● **WHAT YOU ARE ASKED TO DO**: Take every line from the records below that includes the word "first".

··········

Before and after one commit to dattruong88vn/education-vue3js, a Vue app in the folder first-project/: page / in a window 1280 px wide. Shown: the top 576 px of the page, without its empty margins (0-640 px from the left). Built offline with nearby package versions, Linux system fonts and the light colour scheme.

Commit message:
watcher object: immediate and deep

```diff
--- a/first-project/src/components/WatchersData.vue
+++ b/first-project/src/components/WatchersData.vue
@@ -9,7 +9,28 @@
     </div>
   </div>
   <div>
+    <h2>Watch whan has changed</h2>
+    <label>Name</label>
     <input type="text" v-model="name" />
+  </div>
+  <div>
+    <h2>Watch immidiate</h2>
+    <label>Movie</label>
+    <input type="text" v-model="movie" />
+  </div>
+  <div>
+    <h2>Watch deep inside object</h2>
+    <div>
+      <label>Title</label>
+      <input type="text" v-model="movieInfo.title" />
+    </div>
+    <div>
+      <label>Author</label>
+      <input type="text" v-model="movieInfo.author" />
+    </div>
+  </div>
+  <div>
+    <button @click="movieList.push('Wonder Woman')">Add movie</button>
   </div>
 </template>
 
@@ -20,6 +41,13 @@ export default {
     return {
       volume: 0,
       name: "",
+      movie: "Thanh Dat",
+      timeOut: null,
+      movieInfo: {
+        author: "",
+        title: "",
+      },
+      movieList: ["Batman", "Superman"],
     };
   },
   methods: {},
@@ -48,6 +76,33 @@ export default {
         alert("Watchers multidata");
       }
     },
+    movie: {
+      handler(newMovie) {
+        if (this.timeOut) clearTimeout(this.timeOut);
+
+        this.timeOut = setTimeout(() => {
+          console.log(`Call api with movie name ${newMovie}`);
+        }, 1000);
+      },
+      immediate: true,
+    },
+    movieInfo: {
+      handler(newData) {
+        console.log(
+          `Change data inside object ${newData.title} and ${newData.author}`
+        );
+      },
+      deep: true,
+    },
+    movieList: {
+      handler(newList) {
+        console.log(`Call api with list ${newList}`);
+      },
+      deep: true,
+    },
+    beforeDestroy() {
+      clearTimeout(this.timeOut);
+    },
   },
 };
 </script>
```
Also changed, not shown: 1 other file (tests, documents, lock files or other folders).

··········

● **OUTPUT BELOW**:
Before and after one commit to dattruong88vn/education-vue3js, a Vue app in the folder first-project/: page / in a window 1280 px wide. Shown: the top 576 px of the page, without its empty margins (0-640 px from the left). Built offline with nearby package versions, Linux system fonts and the light colour scheme.
--- a/first-project/src/components/WatchersData.vue
+++ b/first-project/src/components/WatchersData.vue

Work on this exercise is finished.